“After the earthquake, we got together to figure out what we can do to help others out,” says Sagar Manandhar, artist and faculty at Kathmandu University Center for Art and Design (KUart) in Hattiban. “We went around surveying areas and upon reaching Bungamati, we thought we could concentrate on the area and help the community.”
Although Bungamati did not lose a lot of lives, more than 80 percent of the houses in the village were destroyed. People were living in makeshift tents set up in front of the rubbles that were once traditional newar houses.
Manandhar says that the students and the faculty from the college wanted to help out in the most effective way, so they created groups of students for various jobs.
“We divided the students into groups so that everyone would be involved and nobody would be overworked,” he says. “The students will also be getting their programme credits for the work they do here.”
The students, currently volunteering in the area, are divided into research, infographics, documentation, construction, outreach, sanitation and information groups. The research group has been documenting information regarding the historical and cultural significance of the area as well as collecting statistics on the number of people and houses in the area. The infographics group collects information and compiles them into understandable graphics and texts. The construction group has been building bamboo-frame houses and toilets, while the sanitation group has been taking care of the waste that is produced in the area, separating degradable and non-degradable material. The outreach group has been working with the children of the community and have been engaging them in art activities.
KUart has been building two types of shelters in the area. One is a semi-circular, cave-like structure created out of a bamboo frame and tin sheets.
“We decided to construct this because it could be executed in a very short time,” says Shreejan Shrestha, an ex-student who has been volunteering in the construction project, pointing at the tin cave. “Besides, they are cheap to build. One can be constructed for about Rs 8,000.”
The other shelters have gabled roofing and are being plastered with clay. Frameworks for five quarters have already been constructed since they started six days ago. The group plans on spending one month in the area and wants to see more collaboration with the locals.
“When we started, people [the locals] were a bit confused as to what we were doing. But since three days ago, they have been lending a hand,” says Manandhar. “Now, they tell us that we do not have to do everything and that they want to help complete the quarters.”
On Sunday, the locals were paving the shelters with plastic and bricks and were also providing the volunteers with cooked instant noodles. Children were running around the area wearing paper crowns, holding origami guns in their hands. A magazine-collage mural done on one of the houses reads: We Will Rise.

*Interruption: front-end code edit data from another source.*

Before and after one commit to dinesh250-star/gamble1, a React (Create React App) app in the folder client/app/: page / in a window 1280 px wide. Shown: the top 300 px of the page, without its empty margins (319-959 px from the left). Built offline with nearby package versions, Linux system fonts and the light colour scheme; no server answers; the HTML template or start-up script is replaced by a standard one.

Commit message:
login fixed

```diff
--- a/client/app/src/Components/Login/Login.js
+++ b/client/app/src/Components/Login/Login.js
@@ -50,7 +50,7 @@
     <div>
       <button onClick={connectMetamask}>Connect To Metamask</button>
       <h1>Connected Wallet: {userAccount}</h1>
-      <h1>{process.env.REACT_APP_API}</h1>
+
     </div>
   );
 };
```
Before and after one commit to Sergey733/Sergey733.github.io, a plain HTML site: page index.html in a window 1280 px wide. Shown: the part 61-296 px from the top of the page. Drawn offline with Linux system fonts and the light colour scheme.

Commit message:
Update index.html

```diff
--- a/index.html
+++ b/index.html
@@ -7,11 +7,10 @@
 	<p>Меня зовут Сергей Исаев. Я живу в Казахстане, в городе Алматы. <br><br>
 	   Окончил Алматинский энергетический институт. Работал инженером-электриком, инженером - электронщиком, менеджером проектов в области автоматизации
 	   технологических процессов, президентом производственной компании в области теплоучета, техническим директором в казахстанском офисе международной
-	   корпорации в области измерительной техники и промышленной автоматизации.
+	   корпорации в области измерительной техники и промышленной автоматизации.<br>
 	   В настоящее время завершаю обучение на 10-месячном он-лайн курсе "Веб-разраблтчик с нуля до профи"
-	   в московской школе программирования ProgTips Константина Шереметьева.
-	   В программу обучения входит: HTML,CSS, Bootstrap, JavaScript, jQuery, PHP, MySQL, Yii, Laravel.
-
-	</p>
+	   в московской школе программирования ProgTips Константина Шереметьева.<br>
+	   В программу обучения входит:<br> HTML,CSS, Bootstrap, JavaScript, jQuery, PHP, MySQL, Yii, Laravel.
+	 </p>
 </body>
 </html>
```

“We are now starting mural projects around the area. We will be working with images of the local children. We want to depict them helping out,” says Prabal Bikram Shah, another graduate. The murals, according to Shah, will feature text written by the children. The attempt is to rehabilitate the locals, especially the young, who are still in trauma after the quake.
“The children still run around saying another quake has hit them, when they hear loud sounds,” says Manandhar.
After the month-long project, even if the group will not be working on the ground, they intend to carry out more research work in order to reconstruct the village whist still retaining its original essence.
“Bungamati is a part of a very old civilisation. We want to help people reconstruct the area following traditionally accepted tecniques and aesthetics,” says Manandhar.
Published: 12-05-2015 07:28